— Exercise directions —
Find all lines in the records that include the word "import", and copy them out.

Front-end code change data:
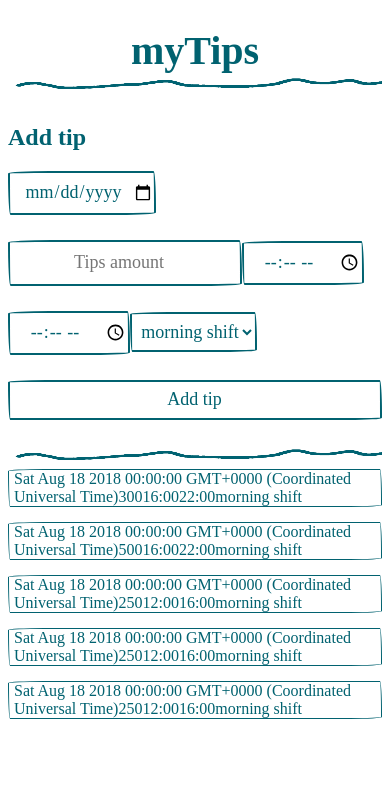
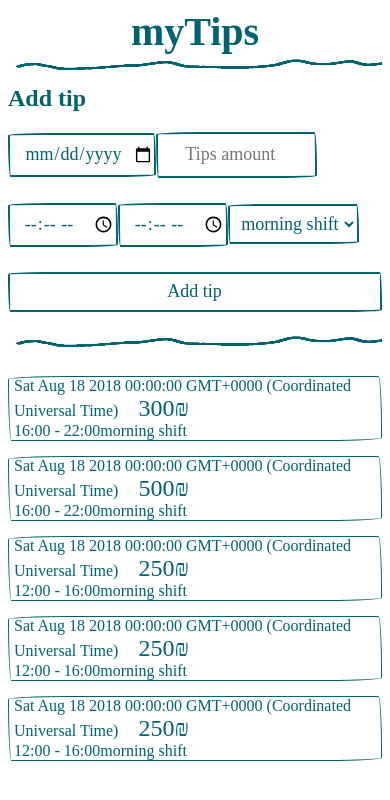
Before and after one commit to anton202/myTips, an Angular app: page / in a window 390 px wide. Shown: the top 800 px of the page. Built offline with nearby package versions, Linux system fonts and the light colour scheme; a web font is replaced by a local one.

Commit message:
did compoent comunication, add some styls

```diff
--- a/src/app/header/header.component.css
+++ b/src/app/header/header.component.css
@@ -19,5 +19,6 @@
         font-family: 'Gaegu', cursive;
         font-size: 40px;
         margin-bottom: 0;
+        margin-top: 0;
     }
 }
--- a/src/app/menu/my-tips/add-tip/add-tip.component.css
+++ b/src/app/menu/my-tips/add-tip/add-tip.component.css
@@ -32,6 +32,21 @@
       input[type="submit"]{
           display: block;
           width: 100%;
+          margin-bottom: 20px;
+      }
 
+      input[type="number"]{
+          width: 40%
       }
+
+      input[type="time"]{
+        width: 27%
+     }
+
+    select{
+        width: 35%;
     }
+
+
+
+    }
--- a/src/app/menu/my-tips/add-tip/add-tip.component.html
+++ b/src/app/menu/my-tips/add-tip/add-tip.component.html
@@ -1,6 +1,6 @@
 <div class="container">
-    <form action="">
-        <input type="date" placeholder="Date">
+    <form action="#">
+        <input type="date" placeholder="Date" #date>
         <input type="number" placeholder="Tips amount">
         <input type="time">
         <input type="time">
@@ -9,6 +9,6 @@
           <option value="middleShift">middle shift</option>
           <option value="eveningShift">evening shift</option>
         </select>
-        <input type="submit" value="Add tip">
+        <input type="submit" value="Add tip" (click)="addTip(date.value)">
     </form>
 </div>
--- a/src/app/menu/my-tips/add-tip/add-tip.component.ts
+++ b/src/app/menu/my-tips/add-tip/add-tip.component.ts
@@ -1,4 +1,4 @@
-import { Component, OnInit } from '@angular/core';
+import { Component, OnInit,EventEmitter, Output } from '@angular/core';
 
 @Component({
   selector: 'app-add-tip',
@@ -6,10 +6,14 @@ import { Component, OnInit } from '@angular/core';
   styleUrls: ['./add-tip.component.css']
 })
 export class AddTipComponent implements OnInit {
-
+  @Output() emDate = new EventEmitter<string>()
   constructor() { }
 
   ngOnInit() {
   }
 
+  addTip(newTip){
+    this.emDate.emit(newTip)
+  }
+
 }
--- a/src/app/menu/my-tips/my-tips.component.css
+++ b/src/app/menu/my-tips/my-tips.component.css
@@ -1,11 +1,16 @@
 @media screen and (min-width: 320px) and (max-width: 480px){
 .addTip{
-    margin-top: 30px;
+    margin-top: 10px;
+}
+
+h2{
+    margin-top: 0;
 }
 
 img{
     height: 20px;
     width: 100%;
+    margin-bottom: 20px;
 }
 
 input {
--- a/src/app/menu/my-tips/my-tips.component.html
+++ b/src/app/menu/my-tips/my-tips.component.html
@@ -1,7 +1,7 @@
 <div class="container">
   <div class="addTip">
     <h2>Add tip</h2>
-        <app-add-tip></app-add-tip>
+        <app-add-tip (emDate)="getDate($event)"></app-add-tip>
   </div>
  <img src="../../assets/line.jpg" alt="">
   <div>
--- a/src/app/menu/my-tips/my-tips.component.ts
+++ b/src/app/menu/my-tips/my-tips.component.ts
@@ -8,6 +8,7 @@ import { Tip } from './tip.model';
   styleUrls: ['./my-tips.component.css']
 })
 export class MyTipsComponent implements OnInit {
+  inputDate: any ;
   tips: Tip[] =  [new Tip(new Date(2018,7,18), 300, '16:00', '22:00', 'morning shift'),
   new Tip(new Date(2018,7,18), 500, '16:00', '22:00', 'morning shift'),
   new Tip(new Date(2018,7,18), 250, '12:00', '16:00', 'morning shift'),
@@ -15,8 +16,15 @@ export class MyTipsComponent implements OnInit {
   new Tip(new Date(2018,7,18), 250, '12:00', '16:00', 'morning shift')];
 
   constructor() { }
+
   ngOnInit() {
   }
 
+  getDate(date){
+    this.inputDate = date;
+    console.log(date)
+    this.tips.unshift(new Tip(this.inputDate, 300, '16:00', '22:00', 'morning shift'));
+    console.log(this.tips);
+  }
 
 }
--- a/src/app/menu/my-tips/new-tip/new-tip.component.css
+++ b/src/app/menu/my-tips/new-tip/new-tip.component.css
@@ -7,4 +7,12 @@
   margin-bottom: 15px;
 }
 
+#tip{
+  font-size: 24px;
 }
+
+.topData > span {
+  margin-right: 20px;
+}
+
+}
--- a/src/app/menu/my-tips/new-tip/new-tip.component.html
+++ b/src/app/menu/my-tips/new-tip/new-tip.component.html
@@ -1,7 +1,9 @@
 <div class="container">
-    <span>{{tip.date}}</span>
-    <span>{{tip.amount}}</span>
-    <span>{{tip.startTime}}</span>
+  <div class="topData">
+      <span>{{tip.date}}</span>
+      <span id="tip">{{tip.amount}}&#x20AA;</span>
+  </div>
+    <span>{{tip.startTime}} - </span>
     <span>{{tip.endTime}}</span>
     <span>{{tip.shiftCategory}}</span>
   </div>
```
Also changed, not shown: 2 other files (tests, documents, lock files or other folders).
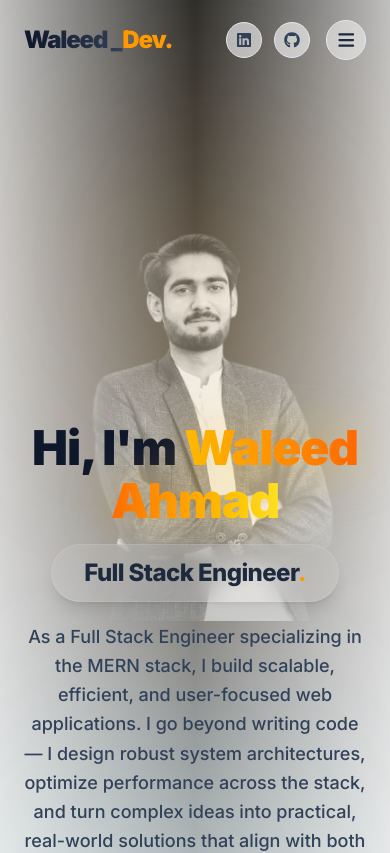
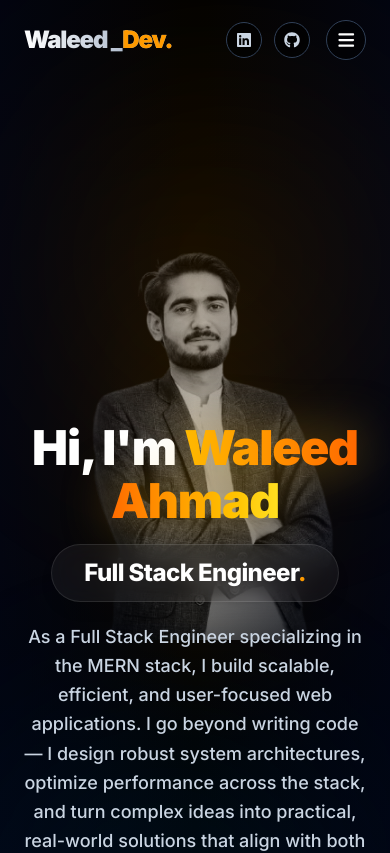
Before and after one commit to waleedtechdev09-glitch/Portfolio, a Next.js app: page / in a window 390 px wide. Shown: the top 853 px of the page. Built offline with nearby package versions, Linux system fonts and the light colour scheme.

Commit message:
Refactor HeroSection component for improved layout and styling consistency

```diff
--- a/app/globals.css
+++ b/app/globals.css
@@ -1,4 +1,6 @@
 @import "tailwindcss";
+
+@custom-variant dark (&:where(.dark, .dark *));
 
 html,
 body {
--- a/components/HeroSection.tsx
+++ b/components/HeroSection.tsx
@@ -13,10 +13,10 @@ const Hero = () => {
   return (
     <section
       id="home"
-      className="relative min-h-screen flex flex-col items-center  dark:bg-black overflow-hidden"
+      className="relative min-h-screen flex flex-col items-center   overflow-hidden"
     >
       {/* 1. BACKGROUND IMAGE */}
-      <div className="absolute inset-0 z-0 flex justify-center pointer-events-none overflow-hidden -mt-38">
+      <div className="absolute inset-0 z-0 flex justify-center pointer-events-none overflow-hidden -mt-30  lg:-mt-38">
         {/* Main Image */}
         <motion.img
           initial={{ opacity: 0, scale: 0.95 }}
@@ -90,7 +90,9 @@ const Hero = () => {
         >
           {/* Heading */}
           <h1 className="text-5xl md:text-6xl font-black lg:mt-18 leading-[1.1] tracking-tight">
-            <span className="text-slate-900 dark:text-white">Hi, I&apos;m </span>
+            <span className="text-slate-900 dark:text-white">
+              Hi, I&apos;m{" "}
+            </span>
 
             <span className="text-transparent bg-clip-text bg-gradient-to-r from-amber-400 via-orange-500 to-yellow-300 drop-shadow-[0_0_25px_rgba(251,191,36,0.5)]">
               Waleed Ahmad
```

— Reply —
-import { Component, OnInit } from '@angular/core';
+import { Component, OnInit,EventEmitter, Output } from '@angular/core';
@@ -6,10 +6,14 @@ import { Component, OnInit } from '@angular/core';
@@ -8,6 +8,7 @@ import { Tip } from './tip.model';
 @import "tailwindcss";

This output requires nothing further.